I spend a lot of time at home now. In China, I got out and around teaching classes, meeting teammates and friends, eating out and market-hopping. Now in Pennsylvania, I teach graduate courses in an online TESOL program…from home. I write and edit and meet with teammates via my computer…from home. Getting together with friends is more scheduled than spontaneous. Nick and I share one car, so whoever has the car gets the grocery list.
My home is my cloister. I keep a rhythm of work and rest and prayer here.
It’s important not to confuse this idea with reclusiveness or exclusiveness because those don’t jive with Spirit work. A cloister is a hub for hospitality, even uninvited. Some places leave their doors unlocked at night in case a stranger needs shelter. That’s what I call an extra mile. I settle for keeping a guest room at the ready.
Jeremiah experienced a cloistered opportunity. He was imprisoned in the court of the guardhouse when a word came to him: Call to me and I will answer you and tell you great and wondrous things of which you are still unaware.[i] Throughout the Scriptures, an angel of the Lord or God Himself comes with a word when the target person is quietly alone.
- Moses tending sheep at Mt. Horeb
- Elijah hiding in a cave on Mt. Horeb
- Gideon threshing wheat in a winepress
- Mary’s Annunciation
Most of us can’t make a trek to Mt. Horeb today, but we can engage the spiritual disciplines that open us to great and wondrous things of which we are still unaware.
I became aware of solitude and silence as spiritual disciplines when there was little of either to be found because I craved them. It took intention to carve them out and keep them. There is gradually more solitude and silence regularly available to me, and I’m discovering that it’s different, but equally as important to set intention.
Practicing solitude and silence is not the same thing as being alone without noise. Aloneness and noiselessness are vacant. So, these disciplines get a bad rap, perhaps especially among our lot, because isolation is a painful reality for many overseas workers.
The data shows that the #1 factor for sustainability for women in this work is friendship connections. So, isolation is no joke. It’s a sideliner, a go-to enemy tactic.

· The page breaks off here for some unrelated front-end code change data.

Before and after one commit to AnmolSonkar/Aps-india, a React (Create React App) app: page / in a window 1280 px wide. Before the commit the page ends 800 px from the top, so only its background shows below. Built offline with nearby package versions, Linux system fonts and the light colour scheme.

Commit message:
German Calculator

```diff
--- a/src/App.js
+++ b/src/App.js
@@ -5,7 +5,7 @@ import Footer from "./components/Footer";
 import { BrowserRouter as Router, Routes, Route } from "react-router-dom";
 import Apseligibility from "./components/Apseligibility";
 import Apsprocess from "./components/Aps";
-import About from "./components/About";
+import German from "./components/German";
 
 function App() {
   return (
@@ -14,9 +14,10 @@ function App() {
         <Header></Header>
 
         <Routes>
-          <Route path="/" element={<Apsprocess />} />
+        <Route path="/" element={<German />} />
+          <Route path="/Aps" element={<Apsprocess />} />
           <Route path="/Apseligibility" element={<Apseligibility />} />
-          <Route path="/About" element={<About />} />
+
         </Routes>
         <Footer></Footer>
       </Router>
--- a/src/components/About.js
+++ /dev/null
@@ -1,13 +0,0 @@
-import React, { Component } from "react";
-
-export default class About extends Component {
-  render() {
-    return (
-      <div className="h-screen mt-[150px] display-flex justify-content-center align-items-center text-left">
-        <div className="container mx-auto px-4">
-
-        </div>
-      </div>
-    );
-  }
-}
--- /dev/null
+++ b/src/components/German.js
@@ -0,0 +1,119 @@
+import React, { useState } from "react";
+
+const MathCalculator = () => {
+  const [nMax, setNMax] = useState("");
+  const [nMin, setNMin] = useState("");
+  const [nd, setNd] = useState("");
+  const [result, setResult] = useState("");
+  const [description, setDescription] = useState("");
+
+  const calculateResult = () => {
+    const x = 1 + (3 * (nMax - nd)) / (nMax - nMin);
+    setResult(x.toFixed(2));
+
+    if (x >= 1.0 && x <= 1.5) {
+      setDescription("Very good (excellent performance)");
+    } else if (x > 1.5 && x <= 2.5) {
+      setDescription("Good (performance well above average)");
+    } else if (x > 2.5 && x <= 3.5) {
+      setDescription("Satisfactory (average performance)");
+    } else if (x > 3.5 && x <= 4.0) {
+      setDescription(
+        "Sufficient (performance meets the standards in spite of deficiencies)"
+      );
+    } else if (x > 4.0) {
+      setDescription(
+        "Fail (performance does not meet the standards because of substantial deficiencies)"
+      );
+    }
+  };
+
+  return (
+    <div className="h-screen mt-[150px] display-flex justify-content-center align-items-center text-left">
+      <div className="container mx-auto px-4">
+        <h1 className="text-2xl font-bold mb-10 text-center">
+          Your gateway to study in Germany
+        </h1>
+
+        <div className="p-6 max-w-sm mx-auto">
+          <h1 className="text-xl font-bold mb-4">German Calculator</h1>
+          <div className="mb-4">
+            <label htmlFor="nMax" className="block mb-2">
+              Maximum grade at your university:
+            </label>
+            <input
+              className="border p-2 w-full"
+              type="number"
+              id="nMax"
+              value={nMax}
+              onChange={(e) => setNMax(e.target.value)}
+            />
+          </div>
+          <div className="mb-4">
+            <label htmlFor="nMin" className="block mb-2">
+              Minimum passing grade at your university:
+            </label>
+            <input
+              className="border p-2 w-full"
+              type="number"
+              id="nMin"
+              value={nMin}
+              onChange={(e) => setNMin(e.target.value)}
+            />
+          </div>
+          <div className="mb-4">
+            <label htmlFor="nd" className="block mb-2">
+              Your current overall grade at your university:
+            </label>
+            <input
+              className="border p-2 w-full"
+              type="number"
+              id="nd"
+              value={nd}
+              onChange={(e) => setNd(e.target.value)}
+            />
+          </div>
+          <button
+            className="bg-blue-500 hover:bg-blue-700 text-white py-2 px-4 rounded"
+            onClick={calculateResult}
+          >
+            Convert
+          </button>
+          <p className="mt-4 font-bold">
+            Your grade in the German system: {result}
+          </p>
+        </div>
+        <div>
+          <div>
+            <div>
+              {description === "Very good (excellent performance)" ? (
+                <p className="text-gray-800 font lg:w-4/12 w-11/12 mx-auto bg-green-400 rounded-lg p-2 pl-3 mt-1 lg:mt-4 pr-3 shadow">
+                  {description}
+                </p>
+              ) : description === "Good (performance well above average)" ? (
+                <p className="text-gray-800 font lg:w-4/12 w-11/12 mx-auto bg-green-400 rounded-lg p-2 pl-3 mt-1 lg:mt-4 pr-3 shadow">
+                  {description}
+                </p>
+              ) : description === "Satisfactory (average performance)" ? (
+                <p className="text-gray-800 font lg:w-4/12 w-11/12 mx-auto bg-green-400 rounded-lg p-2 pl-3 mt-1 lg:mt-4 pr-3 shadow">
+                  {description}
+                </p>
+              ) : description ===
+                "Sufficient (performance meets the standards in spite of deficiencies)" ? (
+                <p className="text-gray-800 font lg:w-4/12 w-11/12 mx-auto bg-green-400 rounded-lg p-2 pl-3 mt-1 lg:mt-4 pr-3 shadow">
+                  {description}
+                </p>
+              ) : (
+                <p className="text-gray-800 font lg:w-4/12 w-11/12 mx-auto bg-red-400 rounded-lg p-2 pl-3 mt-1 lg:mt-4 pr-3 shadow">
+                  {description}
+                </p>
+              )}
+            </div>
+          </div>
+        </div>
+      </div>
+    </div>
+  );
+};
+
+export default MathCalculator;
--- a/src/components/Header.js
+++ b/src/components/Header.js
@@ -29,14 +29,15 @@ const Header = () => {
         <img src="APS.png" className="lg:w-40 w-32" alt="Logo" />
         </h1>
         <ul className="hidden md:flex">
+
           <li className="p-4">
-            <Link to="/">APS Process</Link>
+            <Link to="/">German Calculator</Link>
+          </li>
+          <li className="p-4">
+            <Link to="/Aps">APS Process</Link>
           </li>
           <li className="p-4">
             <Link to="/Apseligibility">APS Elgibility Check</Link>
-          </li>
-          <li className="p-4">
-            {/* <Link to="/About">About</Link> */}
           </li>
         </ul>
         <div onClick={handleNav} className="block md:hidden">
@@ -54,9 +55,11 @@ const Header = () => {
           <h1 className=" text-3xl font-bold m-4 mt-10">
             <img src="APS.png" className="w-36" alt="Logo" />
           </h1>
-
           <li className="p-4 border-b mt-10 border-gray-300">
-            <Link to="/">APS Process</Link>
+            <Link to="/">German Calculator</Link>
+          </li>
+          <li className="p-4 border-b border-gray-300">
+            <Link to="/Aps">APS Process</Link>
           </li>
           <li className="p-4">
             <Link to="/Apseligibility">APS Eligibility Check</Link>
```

Do you know that women comprise the majority of global cross-cultural workers? Probably. You probably knew that. This is a trend that needs to be quietly, reverently watched, and the women who go need support, training, care in sickness and in health, and celebration. We need to lean on our fellow workers and on those who send us, but we also need to care for ourselves.
What could happen if you repurpose isolation? Resist the temptations to empty comfort and self-pity. Eat the truth that Christ calls you friend.

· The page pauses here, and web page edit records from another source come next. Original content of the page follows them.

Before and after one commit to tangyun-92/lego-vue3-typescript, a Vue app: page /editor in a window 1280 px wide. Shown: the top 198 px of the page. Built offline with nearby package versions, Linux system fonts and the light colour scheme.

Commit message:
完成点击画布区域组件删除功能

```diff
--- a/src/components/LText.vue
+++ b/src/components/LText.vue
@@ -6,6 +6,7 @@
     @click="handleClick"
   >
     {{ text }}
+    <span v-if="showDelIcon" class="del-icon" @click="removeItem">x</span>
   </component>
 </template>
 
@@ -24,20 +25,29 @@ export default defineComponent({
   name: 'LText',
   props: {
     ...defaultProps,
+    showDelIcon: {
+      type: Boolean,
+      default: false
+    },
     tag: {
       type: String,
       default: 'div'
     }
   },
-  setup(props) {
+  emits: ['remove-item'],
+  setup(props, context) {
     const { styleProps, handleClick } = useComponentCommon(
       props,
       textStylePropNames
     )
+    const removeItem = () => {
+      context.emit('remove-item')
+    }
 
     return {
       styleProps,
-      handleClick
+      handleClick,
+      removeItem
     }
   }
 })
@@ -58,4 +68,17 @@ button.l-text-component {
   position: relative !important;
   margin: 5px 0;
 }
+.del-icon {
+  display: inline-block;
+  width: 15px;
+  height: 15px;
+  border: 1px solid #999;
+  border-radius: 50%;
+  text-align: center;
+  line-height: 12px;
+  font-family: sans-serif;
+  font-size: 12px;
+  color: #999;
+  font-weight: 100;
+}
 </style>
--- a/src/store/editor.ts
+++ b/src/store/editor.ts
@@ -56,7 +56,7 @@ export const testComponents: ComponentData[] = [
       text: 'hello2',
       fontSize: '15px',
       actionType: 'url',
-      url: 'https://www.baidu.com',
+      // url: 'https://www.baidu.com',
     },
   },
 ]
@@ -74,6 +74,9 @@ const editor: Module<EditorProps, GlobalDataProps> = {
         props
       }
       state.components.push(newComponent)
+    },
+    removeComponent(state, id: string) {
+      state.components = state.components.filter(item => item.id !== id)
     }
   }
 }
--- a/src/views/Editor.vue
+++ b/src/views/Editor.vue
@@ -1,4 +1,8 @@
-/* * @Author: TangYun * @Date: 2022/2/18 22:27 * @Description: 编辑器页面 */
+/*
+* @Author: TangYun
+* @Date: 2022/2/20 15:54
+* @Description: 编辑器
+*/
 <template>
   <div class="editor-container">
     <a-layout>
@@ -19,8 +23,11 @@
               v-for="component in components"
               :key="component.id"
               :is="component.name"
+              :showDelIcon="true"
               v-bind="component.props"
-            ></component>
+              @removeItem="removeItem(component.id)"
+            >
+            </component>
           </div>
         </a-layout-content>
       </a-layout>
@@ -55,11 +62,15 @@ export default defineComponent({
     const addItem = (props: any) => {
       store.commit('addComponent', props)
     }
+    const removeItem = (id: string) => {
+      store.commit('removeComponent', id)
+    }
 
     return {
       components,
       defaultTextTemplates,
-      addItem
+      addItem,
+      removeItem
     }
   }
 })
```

I believe we could see a new trend, one that defies logic, which is a good indicator that it resembles the Kingdom of God… like a mustard seed, like yeast. We could witness a force, women who emerge from solitude and silence speaking wise true words, making connections and relationships that ripple through eternity.
If solitude and silence are spiritual disciplines that connect with you right now, an excellent resource for exploration and practice is Invitation to Solitude and Silence: Experiencing God’s Transforming Presence by Ruth Haley Barton.
What spiritual disciplines do your circumstances point you to?
This is The Grove. It’s where we gather to share our thoughts, our words, and our art. So join us in the comments. Show us your art work by adding an image. And link up your own blog posts on this week’s prompt. Click here for details and instructions.
[i] Jeremiah 33:1-3